CloseableHttpClient httpclient = HttpClients.createDefault();
HttpGet httpget = new HttpGet("http://localhost/");
CloseableHttpResponse response = httpclient.execute(httpget);
try {
    HttpEntity entity = response.getEntity();
    if (entity != null) {
        InputStream instream = entity.getContent();
        try {
            // do something useful
        } finally {
            instream.close();
        }
    }
} finally {
    response.close();
}

The difference between closing the content stream and closing the response is that the former will attempt to keep the underlying connection alive by consuming the entity content while the latter immediately shuts down and discards the connection.

Please note that the HttpEntity#writeTo(OutputStream) method is also required to ensure proper release of system resources once the entity has been fully written out. If this method obtains an instance of java.io.InputStream by calling HttpEntity#getContent(), it is also expected to close the stream in a finally clause.

When working with streaming entities, one can use the EntityUtils#consume(HttpEntity) method to ensure that the entity content has been fully consumed and the underlying stream has been closed.

There can be situations, however, when only a small portion of the entire response content needs to be retrieved and the performance penalty for consuming the remaining content and making the connection reusable is too high, in which case one can terminate the content stream by closing the response.

CloseableHttpClient httpclient = HttpClients.createDefault();
HttpGet httpget = new HttpGet("http://localhost/");
CloseableHttpResponse response = httpclient.execute(httpget);
try {
    HttpEntity entity = response.getEntity();
    if (entity != null) {
        InputStream instream = entity.getContent();
        int byteOne = instream.read();
        int byteTwo = instream.read();
        // Do not need the rest
    }
} finally {
    response.close();
}

The connection will not be reused, but all level resources held by it will be correctly deallocated.

1.1.6. Consuming entity content

The recommended way to consume the content of an entity is by using its HttpEntity#getContent() or HttpEntity#writeTo(OutputStream) methods. HttpClient also comes with the EntityUtils class, which exposes several static methods to more easily read the content or information from an entity. Instead of reading the java.io.InputStream directly, one can retrieve the whole content body in a string / byte array by using the methods from this class. However, the use of EntityUtils is strongly discouraged unless the response entities originate from a trusted HTTP server and are known to be of limited length.

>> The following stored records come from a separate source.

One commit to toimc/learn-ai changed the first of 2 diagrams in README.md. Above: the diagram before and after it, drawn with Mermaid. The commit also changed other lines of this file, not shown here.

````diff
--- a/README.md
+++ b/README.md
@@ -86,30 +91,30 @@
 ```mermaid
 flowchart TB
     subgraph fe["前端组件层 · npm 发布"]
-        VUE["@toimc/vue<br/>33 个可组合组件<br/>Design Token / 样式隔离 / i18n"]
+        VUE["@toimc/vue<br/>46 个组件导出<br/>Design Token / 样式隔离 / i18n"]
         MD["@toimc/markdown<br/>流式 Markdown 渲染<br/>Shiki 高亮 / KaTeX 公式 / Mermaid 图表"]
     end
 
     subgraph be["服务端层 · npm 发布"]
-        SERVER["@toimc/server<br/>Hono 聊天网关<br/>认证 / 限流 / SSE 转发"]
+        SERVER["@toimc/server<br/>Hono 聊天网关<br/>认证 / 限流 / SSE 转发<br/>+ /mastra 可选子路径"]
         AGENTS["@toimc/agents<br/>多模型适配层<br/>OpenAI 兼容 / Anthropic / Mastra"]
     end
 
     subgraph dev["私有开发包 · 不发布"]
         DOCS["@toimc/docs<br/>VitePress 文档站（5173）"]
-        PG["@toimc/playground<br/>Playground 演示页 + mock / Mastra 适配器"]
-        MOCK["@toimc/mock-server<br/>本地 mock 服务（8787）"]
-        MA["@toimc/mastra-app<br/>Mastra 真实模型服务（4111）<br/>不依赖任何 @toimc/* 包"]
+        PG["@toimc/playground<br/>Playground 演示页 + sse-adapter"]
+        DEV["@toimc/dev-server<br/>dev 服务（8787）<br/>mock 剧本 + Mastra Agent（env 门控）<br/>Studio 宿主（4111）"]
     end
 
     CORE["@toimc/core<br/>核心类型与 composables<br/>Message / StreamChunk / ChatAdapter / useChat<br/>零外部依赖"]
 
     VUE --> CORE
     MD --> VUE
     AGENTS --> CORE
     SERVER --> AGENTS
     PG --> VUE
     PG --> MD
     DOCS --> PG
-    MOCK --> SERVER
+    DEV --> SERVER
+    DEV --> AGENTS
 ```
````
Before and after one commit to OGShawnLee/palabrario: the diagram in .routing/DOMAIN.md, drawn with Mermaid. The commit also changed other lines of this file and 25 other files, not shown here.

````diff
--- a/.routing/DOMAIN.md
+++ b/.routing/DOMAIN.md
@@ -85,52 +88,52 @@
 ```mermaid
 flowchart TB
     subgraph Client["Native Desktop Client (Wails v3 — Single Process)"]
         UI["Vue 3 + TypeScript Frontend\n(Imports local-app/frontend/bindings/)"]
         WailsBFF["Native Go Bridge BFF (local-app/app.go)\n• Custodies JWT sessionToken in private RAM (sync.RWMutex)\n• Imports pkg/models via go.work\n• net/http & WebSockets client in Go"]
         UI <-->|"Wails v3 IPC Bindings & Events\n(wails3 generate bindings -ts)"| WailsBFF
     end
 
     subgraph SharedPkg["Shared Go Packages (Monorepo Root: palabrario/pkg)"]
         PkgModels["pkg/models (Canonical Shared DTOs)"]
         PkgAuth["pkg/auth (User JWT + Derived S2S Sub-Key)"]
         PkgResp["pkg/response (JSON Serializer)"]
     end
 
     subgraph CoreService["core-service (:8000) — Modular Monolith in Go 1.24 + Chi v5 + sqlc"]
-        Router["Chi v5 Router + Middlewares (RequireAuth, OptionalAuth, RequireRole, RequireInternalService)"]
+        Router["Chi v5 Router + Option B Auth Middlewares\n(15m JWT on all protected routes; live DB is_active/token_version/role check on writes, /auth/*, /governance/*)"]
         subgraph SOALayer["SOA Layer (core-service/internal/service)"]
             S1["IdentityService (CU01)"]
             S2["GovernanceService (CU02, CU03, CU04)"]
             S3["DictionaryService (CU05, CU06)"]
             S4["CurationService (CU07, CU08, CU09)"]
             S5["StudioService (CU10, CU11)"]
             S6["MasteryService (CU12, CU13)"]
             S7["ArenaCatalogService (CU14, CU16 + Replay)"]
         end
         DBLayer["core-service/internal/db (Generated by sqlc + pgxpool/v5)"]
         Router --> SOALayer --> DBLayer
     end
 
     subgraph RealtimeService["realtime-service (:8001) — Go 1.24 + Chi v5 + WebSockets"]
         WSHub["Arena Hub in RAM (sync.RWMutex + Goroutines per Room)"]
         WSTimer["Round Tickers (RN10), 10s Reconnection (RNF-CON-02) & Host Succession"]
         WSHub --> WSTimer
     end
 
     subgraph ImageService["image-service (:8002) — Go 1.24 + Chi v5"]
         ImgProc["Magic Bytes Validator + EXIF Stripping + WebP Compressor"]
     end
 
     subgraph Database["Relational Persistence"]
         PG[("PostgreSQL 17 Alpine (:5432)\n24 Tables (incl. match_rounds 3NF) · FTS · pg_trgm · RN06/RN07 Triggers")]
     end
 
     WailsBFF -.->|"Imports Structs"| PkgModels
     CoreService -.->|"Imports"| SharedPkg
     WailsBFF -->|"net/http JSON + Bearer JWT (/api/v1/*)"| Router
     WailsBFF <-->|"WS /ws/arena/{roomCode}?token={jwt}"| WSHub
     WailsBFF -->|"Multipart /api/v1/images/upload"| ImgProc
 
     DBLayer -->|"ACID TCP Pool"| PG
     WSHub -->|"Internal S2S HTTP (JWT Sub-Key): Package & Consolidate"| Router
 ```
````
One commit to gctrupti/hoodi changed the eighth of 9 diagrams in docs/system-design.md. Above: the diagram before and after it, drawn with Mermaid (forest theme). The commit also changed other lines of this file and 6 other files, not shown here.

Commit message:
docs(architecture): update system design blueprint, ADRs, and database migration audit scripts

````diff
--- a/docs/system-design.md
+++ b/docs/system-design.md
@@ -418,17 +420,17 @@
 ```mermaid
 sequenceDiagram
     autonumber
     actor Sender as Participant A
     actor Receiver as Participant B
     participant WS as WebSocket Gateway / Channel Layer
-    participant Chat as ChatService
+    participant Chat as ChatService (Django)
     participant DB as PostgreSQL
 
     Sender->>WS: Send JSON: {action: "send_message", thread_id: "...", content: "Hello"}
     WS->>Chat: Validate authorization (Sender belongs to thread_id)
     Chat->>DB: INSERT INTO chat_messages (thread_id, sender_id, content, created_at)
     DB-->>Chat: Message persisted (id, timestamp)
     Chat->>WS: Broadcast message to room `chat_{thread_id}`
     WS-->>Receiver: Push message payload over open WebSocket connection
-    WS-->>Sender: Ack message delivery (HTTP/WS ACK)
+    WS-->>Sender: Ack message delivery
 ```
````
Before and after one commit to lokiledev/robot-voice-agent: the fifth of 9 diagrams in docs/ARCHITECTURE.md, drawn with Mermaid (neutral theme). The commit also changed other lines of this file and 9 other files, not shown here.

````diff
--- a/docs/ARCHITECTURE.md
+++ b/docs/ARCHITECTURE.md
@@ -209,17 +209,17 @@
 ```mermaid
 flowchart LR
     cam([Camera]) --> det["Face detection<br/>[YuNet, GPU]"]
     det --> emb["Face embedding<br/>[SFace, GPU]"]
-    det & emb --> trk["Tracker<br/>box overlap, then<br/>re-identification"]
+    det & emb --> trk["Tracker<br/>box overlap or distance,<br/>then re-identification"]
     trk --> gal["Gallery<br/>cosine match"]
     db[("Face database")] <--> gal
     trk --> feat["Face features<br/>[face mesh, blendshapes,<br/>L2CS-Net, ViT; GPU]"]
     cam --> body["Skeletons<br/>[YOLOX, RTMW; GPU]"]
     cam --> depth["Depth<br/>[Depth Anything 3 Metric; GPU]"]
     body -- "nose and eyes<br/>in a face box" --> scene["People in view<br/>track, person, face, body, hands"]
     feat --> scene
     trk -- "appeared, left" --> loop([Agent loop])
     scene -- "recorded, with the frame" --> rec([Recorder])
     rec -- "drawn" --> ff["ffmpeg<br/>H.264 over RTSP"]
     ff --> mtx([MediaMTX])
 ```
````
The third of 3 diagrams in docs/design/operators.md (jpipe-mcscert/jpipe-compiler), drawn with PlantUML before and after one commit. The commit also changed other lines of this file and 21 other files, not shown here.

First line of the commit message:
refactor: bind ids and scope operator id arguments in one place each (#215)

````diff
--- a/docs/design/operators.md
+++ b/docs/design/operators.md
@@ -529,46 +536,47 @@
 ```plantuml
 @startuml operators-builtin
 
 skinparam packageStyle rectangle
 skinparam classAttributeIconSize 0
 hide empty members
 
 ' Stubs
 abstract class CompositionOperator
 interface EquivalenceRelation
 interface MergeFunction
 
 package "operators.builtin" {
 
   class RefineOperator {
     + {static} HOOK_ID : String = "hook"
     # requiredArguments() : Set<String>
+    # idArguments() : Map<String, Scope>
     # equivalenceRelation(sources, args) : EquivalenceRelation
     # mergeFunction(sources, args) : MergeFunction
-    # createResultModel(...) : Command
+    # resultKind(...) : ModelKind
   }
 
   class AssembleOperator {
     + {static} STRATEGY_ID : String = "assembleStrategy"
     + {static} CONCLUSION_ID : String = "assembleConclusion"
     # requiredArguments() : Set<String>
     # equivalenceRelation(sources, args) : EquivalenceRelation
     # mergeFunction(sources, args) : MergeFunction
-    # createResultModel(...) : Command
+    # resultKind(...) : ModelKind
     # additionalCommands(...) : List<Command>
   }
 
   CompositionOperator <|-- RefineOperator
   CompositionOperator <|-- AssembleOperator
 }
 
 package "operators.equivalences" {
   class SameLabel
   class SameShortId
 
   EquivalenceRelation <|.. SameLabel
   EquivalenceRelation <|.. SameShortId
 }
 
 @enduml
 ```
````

CloseableHttpClient httpclient = HttpClients.createDefault();
HttpGet httpget = new HttpGet("http://localhost/");
CloseableHttpResponse response = httpclient.execute(httpget);
try {
    HttpEntity entity = response.getEntity();
    if (entity != null) {
        long len = entity.getContentLength();
        if (len != -1 && len < 2048) {
            System.out.println(EntityUtils.toString(entity));
        } else {
            // Stream content out
        }
    }
} finally {
    response.close();
}

In some situations it may be necessary to be able to read entity content more than once. In this case entity content must be buffered in some way, either in memory or on disk. The simplest way to accomplish that is by wrapping the original entity with the BufferedHttpEntity class. This will cause the content of the original entity to be read into a in-memory buffer. In all other ways the entity wrapper will be have the original one.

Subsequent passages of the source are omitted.